Look at each line below and count those with the word "className"; the answer is that number only.

> _Records for processing_:
________________

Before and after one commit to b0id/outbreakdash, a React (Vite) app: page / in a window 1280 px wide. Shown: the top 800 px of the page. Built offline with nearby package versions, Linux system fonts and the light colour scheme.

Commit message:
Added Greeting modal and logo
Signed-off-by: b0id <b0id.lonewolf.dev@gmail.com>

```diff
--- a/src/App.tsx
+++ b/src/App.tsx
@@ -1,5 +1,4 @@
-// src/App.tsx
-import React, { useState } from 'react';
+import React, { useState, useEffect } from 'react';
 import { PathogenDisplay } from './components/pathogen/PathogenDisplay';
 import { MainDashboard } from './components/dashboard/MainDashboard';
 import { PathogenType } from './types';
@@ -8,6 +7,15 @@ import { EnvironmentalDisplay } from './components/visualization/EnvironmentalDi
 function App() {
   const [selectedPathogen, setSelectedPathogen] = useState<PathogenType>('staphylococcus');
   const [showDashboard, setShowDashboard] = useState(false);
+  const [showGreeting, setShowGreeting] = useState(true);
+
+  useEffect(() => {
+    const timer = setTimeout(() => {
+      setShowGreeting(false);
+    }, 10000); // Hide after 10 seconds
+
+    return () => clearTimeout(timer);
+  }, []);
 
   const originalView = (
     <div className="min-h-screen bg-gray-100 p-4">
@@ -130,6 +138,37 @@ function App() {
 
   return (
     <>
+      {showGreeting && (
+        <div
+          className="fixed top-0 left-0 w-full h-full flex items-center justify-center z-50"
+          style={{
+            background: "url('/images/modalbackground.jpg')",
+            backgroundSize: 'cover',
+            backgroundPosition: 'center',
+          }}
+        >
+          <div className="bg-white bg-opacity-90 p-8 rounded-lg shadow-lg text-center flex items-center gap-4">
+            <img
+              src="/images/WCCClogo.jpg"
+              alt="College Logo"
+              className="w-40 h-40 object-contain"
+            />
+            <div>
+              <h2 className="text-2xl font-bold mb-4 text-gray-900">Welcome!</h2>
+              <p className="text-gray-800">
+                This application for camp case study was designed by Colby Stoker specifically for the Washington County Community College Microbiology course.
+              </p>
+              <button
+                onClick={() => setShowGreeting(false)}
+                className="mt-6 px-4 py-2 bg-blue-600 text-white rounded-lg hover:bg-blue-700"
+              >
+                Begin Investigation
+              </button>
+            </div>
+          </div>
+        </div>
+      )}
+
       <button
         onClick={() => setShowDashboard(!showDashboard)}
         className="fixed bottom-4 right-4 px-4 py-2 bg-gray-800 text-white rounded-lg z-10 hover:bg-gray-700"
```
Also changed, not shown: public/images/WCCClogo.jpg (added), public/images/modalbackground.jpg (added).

________________

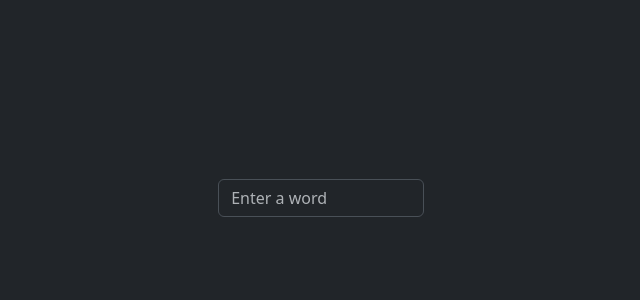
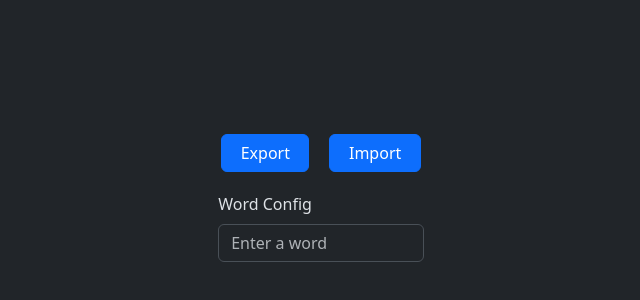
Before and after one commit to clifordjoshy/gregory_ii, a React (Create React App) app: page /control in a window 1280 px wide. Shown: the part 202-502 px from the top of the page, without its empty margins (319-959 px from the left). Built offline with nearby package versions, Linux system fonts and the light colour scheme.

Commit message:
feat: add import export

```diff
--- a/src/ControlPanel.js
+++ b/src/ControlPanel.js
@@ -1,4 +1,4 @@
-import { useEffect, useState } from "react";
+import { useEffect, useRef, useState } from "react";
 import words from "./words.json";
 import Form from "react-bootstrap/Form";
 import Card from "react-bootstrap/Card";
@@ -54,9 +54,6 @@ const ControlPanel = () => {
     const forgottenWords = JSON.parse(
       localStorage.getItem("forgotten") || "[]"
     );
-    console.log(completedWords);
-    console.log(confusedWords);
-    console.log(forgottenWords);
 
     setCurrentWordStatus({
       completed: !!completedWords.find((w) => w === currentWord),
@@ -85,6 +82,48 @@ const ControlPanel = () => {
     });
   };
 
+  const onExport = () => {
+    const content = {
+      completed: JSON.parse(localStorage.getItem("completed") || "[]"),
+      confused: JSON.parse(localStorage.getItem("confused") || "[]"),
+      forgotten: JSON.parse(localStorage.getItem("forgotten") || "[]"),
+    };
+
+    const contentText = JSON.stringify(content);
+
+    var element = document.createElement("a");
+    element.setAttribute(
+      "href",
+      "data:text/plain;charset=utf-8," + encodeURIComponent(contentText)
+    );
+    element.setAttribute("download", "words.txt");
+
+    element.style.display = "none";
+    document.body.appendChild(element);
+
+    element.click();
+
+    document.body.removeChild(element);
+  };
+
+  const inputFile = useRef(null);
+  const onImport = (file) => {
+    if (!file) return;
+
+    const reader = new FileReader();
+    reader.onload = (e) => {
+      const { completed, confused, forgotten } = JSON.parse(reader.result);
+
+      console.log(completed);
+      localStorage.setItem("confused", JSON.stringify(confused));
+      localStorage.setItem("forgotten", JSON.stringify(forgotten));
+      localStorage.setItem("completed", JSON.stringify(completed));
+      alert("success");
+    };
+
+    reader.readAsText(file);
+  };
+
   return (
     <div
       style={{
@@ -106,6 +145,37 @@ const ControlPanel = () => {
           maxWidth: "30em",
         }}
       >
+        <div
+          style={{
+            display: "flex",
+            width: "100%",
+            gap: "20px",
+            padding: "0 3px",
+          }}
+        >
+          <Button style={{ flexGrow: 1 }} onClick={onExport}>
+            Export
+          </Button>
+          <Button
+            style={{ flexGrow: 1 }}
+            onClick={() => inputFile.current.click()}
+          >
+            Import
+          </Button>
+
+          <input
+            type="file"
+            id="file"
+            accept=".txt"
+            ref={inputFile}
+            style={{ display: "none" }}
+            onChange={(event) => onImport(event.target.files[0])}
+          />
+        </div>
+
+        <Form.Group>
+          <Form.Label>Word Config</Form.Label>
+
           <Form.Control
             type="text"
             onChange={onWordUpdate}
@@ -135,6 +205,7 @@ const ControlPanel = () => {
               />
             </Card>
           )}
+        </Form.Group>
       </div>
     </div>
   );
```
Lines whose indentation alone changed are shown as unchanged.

________________

> _Exercise response_:
8